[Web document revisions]

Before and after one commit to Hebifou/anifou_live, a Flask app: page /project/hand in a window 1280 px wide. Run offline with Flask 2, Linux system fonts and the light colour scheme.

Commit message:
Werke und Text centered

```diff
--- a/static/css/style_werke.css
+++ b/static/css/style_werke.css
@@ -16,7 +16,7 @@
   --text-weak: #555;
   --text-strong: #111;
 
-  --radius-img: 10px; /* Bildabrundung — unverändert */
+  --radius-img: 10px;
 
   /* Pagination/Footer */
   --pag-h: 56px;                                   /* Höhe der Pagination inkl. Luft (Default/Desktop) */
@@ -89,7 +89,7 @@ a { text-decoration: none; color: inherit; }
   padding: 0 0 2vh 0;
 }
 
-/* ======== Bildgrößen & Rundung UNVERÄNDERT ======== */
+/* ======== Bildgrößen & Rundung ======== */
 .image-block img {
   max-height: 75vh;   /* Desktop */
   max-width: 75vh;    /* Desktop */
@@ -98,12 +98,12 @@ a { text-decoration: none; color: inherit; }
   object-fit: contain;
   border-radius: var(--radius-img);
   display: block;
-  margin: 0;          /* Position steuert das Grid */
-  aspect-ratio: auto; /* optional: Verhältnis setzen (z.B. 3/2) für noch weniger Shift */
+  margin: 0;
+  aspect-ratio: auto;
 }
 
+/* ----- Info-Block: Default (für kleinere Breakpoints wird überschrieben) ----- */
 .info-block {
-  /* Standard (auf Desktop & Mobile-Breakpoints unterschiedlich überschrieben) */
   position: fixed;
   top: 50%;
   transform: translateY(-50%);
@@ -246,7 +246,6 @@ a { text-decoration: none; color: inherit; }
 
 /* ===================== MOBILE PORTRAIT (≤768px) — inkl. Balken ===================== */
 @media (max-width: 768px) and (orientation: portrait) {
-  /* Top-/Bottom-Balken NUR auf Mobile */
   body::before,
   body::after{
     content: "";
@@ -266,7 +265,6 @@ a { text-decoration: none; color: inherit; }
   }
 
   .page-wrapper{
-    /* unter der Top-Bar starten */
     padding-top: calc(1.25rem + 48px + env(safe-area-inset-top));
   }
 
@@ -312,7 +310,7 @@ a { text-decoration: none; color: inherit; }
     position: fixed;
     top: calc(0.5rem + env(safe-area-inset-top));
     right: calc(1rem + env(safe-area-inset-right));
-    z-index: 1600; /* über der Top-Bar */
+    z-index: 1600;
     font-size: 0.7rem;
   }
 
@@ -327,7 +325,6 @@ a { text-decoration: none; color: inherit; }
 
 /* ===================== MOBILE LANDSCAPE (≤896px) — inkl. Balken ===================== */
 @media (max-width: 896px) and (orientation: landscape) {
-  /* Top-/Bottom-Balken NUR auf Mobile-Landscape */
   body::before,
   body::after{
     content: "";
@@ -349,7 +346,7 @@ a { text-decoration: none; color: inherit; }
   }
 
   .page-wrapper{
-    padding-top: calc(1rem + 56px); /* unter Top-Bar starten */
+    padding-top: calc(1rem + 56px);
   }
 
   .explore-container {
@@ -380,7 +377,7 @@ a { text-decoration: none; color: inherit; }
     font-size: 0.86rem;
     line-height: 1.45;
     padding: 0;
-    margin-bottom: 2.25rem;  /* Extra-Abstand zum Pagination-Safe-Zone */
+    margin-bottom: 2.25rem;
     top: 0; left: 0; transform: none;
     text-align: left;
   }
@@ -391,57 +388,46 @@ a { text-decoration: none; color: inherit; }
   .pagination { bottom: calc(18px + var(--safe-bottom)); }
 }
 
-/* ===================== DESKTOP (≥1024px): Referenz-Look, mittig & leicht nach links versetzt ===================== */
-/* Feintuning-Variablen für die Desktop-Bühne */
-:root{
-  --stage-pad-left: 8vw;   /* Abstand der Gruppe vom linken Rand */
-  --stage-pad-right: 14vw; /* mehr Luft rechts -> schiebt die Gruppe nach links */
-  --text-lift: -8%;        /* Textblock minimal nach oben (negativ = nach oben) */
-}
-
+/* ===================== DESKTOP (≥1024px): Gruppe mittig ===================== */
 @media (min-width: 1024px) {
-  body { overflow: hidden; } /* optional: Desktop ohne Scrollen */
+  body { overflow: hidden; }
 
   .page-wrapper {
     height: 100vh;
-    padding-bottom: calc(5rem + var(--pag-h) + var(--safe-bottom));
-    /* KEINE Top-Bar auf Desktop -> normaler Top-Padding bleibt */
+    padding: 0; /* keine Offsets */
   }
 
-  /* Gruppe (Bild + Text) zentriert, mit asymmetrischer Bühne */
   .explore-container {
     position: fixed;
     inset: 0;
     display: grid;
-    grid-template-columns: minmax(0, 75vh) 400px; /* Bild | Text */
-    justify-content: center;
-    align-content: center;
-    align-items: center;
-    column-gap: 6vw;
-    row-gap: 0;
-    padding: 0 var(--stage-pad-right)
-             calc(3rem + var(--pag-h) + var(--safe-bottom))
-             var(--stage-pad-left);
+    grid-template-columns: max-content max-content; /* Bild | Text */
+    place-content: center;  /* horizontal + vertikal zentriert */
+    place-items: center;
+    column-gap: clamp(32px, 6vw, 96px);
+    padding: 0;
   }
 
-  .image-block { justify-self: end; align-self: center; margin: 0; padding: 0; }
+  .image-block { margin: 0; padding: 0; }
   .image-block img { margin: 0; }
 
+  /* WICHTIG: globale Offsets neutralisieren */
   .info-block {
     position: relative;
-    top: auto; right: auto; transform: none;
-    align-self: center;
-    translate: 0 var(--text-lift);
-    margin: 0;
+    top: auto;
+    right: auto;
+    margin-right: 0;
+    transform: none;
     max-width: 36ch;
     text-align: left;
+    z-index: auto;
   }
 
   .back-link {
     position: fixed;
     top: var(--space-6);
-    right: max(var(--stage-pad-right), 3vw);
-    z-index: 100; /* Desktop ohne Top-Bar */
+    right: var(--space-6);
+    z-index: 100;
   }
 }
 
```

§ Exercise goal:
The records need to be reproduced in their entirety, word for word.

§ Task solution:
Before and after one commit to Hebifou/anifou_live, a Flask app: page /project/hand in a window 1280 px wide. Run offline with Flask 2, Linux system fonts and the light colour scheme.

Commit message:
Werke und Text centered

```diff
--- a/static/css/style_werke.css
+++ b/static/css/style_werke.css
@@ -16,7 +16,7 @@
   --text-weak: #555;
   --text-strong: #111;
 
-  --radius-img: 10px; /* Bildabrundung — unverändert */
+  --radius-img: 10px;
 
   /* Pagination/Footer */
   --pag-h: 56px;                                   /* Höhe der Pagination inkl. Luft (Default/Desktop) */
@@ -89,7 +89,7 @@ a { text-decoration: none; color: inherit; }
   padding: 0 0 2vh 0;
 }
 
-/* ======== Bildgrößen & Rundung UNVERÄNDERT ======== */
+/* ======== Bildgrößen & Rundung ======== */
 .image-block img {
   max-height: 75vh;   /* Desktop */
   max-width: 75vh;    /* Desktop */
@@ -98,12 +98,12 @@ a { text-decoration: none; color: inherit; }
   object-fit: contain;
   border-radius: var(--radius-img);
   display: block;
-  margin: 0;          /* Position steuert das Grid */
-  aspect-ratio: auto; /* optional: Verhältnis setzen (z.B. 3/2) für noch weniger Shift */
+  margin: 0;
+  aspect-ratio: auto;
 }
 
+/* ----- Info-Block: Default (für kleinere Breakpoints wird überschrieben) ----- */
 .info-block {
-  /* Standard (auf Desktop & Mobile-Breakpoints unterschiedlich überschrieben) */
   position: fixed;
   top: 50%;
   transform: translateY(-50%);
@@ -246,7 +246,6 @@ a { text-decoration: none; color: inherit; }
 
 /* ===================== MOBILE PORTRAIT (≤768px) — inkl. Balken ===================== */
 @media (max-width: 768px) and (orientation: portrait) {
-  /* Top-/Bottom-Balken NUR auf Mobile */
   body::before,
   body::after{
     content: "";
@@ -266,7 +265,6 @@ a { text-decoration: none; color: inherit; }
   }
 
   .page-wrapper{
-    /* unter der Top-Bar starten */
     padding-top: calc(1.25rem + 48px + env(safe-area-inset-top));
   }
 
@@ -312,7 +310,7 @@ a { text-decoration: none; color: inherit; }
     position: fixed;
     top: calc(0.5rem + env(safe-area-inset-top));
     right: calc(1rem + env(safe-area-inset-right));
-    z-index: 1600; /* über der Top-Bar */
+    z-index: 1600;
     font-size: 0.7rem;
   }
 
@@ -327,7 +325,6 @@ a { text-decoration: none; color: inherit; }
 
 /* ===================== MOBILE LANDSCAPE (≤896px) — inkl. Balken ===================== */
 @media (max-width: 896px) and (orientation: landscape) {
-  /* Top-/Bottom-Balken NUR auf Mobile-Landscape */
   body::before,
   body::after{
     content: "";
@@ -349,7 +346,7 @@ a { text-decoration: none; color: inherit; }
   }
 
   .page-wrapper{
-    padding-top: calc(1rem + 56px); /* unter Top-Bar starten */
+    padding-top: calc(1rem + 56px);
   }
 
   .explore-container {
@@ -380,7 +377,7 @@ a { text-decoration: none; color: inherit; }
     font-size: 0.86rem;
     line-height: 1.45;
     padding: 0;
-    margin-bottom: 2.25rem;  /* Extra-Abstand zum Pagination-Safe-Zone */
+    margin-bottom: 2.25rem;
     top: 0; left: 0; transform: none;
     text-align: left;
   }
@@ -391,57 +388,46 @@ a { text-decoration: none; color: inherit; }
   .pagination { bottom: calc(18px + var(--safe-bottom)); }
 }
 
-/* ===================== DESKTOP (≥1024px): Referenz-Look, mittig & leicht nach links versetzt ===================== */
-/* Feintuning-Variablen für die Desktop-Bühne */
-:root{
-  --stage-pad-left: 8vw;   /* Abstand der Gruppe vom linken Rand */
-  --stage-pad-right: 14vw; /* mehr Luft rechts -> schiebt die Gruppe nach links */
-  --text-lift: -8%;        /* Textblock minimal nach oben (negativ = nach oben) */
-}
-
+/* ===================== DESKTOP (≥1024px): Gruppe mittig ===================== */
 @media (min-width: 1024px) {
-  body { overflow: hidden; } /* optional: Desktop ohne Scrollen */
+  body { overflow: hidden; }
 
   .page-wrapper {
     height: 100vh;
-    padding-bottom: calc(5rem + var(--pag-h) + var(--safe-bottom));
-    /* KEINE Top-Bar auf Desktop -> normaler Top-Padding bleibt */
+    padding: 0; /* keine Offsets */
   }
 
-  /* Gruppe (Bild + Text) zentriert, mit asymmetrischer Bühne */
   .explore-container {
     position: fixed;
     inset: 0;
     display: grid;
-    grid-template-columns: minmax(0, 75vh) 400px; /* Bild | Text */
-    justify-content: center;
-    align-content: center;
-    align-items: center;
-    column-gap: 6vw;
-    row-gap: 0;
-    padding: 0 var(--stage-pad-right)
-             calc(3rem + var(--pag-h) + var(--safe-bottom))
-             var(--stage-pad-left);
+    grid-template-columns: max-content max-content; /* Bild | Text */
+    place-content: center;  /* horizontal + vertikal zentriert */
+    place-items: center;
+    column-gap: clamp(32px, 6vw, 96px);
+    padding: 0;
   }
 
-  .image-block { justify-self: end; align-self: center; margin: 0; padding: 0; }
+  .image-block { margin: 0; padding: 0; }
   .image-block img { margin: 0; }
 
+  /* WICHTIG: globale Offsets neutralisieren */
   .info-block {
     position: relative;
-    top: auto; right: auto; transform: none;
-    align-self: center;
-    translate: 0 var(--text-lift);
-    margin: 0;
+    top: auto;
+    right: auto;
+    margin-right: 0;
+    transform: none;
     max-width: 36ch;
     text-align: left;
+    z-index: auto;
   }
 
   .back-link {
     position: fixed;
     top: var(--space-6);
-    right: max(var(--stage-pad-right), 3vw);
-    z-index: 100; /* Desktop ohne Top-Bar */
+    right: var(--space-6);
+    z-index: 100;
   }
 }
 
```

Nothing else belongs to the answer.